**Problem details**
Scan the material below for the string "readme", and copy every line where it shows up.

**Extracted entries**

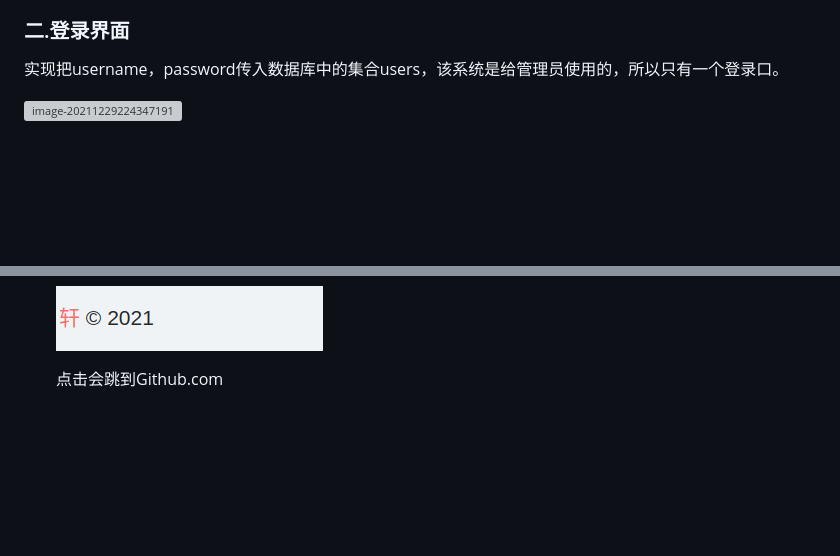
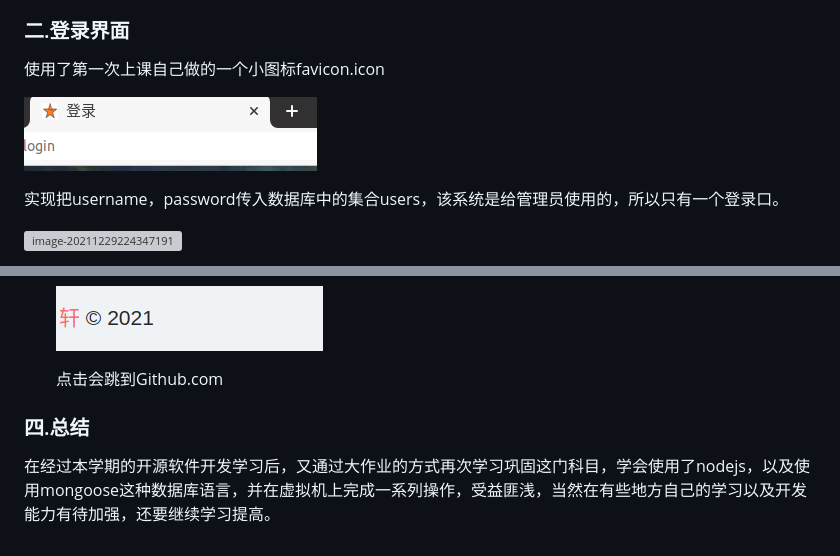
Before and after one commit to Crystlqq/finalwork, a Markdown page: readme/学生成绩管理系统.md, 2 parts joined by grey strips. GitHub-like rendering; pictures changed too: readme/image-20211230043236163.png (added); blank space fills up the shorter version; grey boxes are pictures that could not be loaded.

```diff
--- a/readme/学生成绩管理系统.md
+++ b/readme/学生成绩管理系统.md
@@ -8,6 +8,10 @@
 - 项目描述：通过 nodejs+mongodb 完成一个学生成绩管理系统：1.登录界面 2.注册界面 3.添加功能 4.修改功能 5.删除功能 6.精确查询功能 7.模糊查询功能 8.数据分页
 
 ### 二.登录界面
+
+使用了第一次上课自己做的一个小图标favicon.icon
+
+![image-20211230043236163](image-20211230043236163.png)
 
 实现把username，password传入数据库中的集合users，该系统是给管理员使用的，所以只有一个登录口。
 
@@ -83,3 +87,7 @@
   ![image-20211230002450246](image-20211230002450246.png)
 
   点击会跳到Github.com
+
+### 四.总结
+
+  在经过本学期的开源软件开发学习后，又通过大作业的方式再次学习巩固这门科目，学会使用了nodejs，以及使用mongoose这种数据库语言，并在虚拟机上完成一系列操作，受益匪浅，当然在有些地方自己的学习以及开发能力有待加强，还要继续学习提高。
```
Also changed, not shown: 11 other files.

**Answer section**
Before and after one commit to Crystlqq/finalwork, a Markdown page: readme/学生成绩管理系统.md, 2 parts joined by grey strips. GitHub-like rendering; pictures changed too: readme/image-20211230043236163.png (added); blank space fills up the shorter version; grey boxes are pictures that could not be loaded.
--- a/readme/学生成绩管理系统.md
+++ b/readme/学生成绩管理系统.md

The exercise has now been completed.